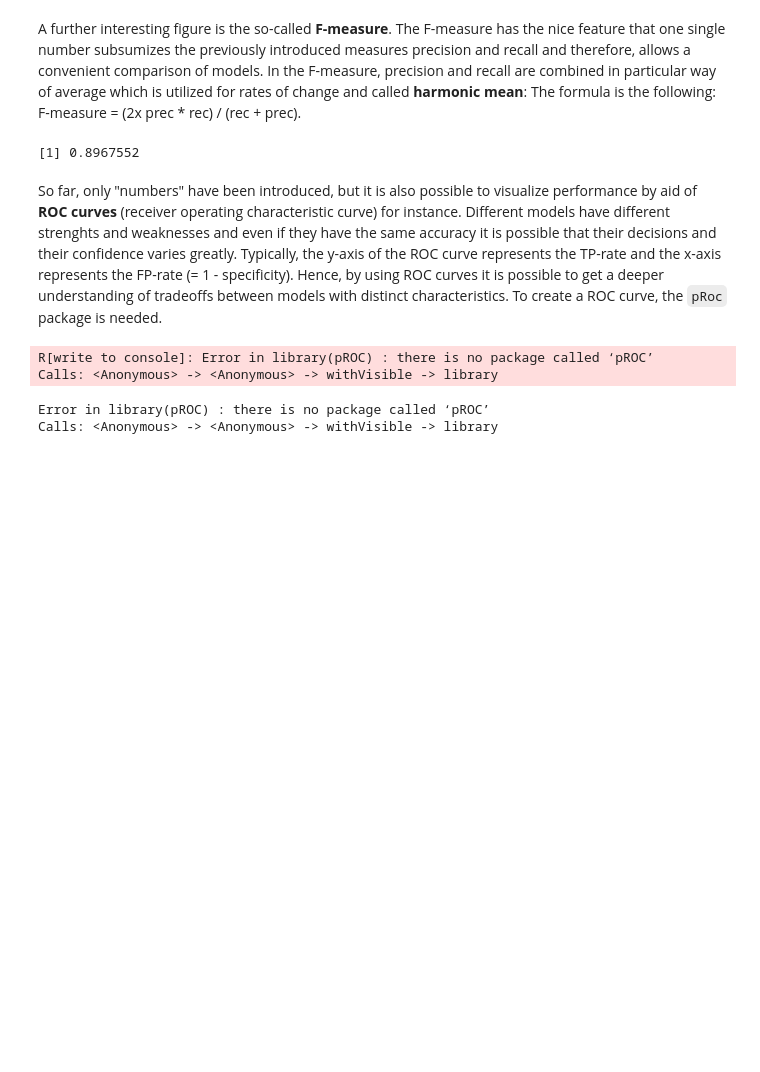
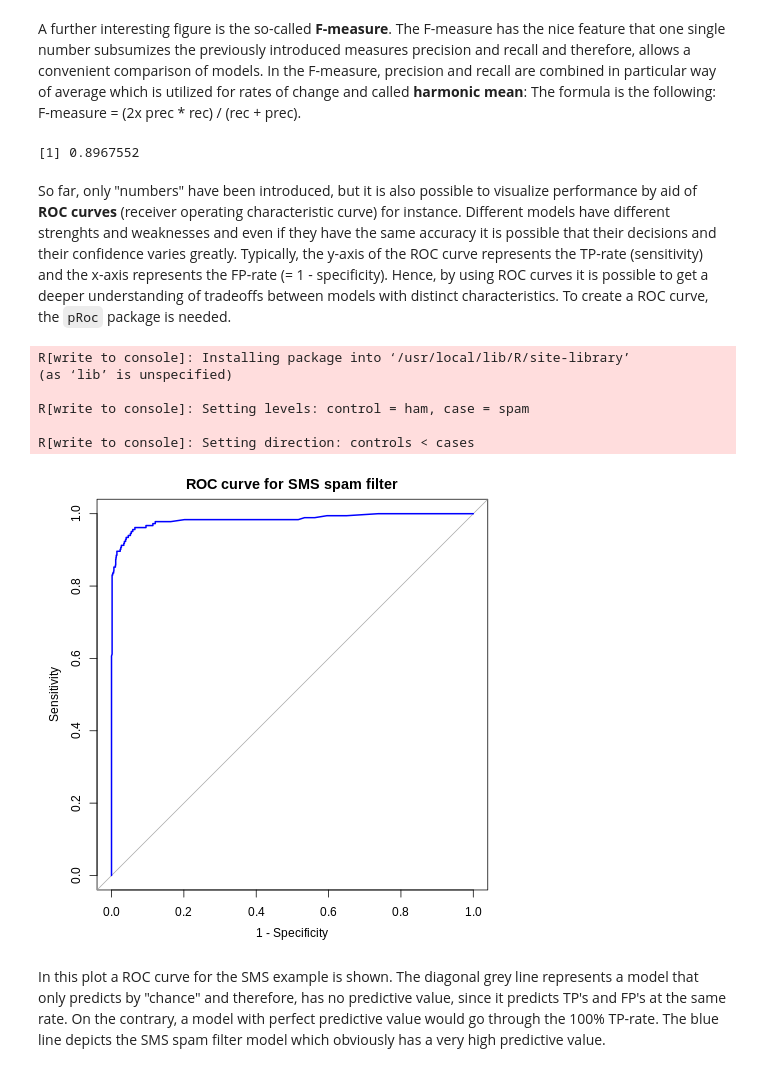
Before and after one commit to ritterl/MachineLearning, a Jupyter notebook: Chapter10.ipynb, the cells around one changed output. Saved outputs shown, nothing was run; the diff lists cells and outputs as text; code cells hidden in the pictures; blank space fills up the shorter version.

```diff
--- a/Chapter10.ipynb
+++ b/Chapter10.ipynb
@@ -311,14 +365,22 @@ f
 # %% [output]
 [1] 0.8967552
 # %% [markdown]
-So far, only "numbers" have been introduced, but it is also possible to visualize performance by aid of **ROC curves** (receiver operating characteristic curve) for instance. Different models have different strenghts and weaknesses and even if they have the same accuracy it is possible that their decisions and their confidence varies greatly. Typically, the y-axis of the ROC curve represents the TP-rate and the x-axis represents the FP-rate (= 1 - specificity). Hence, by using ROC curves it is possible to get a deeper understanding of tradeoffs between models with distinct characteristics. To create a ROC curve, the `pRoc` package is needed.
+So far, only "numbers" have been introduced, but it is also possible to visualize performance by aid of **ROC curves** (receiver operating characteristic curve) for instance. Different models have different strenghts and weaknesses and even if they have the same accuracy it is possible that their decisions and their confidence varies greatly. Typically, the y-axis of the ROC curve represents the TP-rate (sensitivity) and the x-axis represents the FP-rate (= 1 - specificity). Hence, by using ROC curves it is possible to get a deeper understanding of tradeoffs between models with distinct characteristics. To create a ROC curve, the `pRoc` package is needed.
 # %%
 %%R
 ## Visualizing Performance Tradeoffs ----
+install.packages("pRoc")
 library(pROC)
 sms_roc <- roc(sms_results$actual_type, sms_results$prob_spam)
+# ROC curve for Naive Bayes
+plot(sms_roc, main = "ROC curve for SMS spam filter", col = "blue", lwd = 2, legacy.axes = TRUE)
 # %% [output]
-R[write to console]: Error in library(pROC) : there is no package called ‘pROC’
-Calls: <Anonymous> -> <Anonymous> -> withVisible -> library
+R[write to console]: Installing package into ‘/usr/local/lib/R/site-library’
+(as ‘lib’ is unspecified)
+
+R[write to console]: Setting levels: control = ham, case = spam
+
+R[write to console]: Setting direction: controls < cases
-Error in library(pROC) : there is no package called ‘pROC’
-Calls: <Anonymous> -> <Anonymous> -> withVisible -> library
+[figure, added]
+# %% [markdown]
+In this plot a ROC curve for the SMS example is shown. The diagonal grey line represents a model that only predicts by "chance" and therefore, has no predictive value, since it predicts TP's and FP's at the same rate. On the contrary, a model with perfect predictive value would go through the 100% TP-rate. The blue line depicts the SMS spam filter model which obviously has a very high predictive value.
```
Also changed, not shown: parts of 12 cells of this notebook.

┄┄┄┄┄┄

THE TASK:
Which lines above contain the word "write"? Copy each one.

RESPONSE AREA:
-R[write to console]: Error in library(pROC) : there is no package called ‘pROC’
+R[write to console]: Installing package into ‘/usr/local/lib/R/site-library’
+R[write to console]: Setting levels: control = ham, case = spam
+R[write to console]: Setting direction: controls < cases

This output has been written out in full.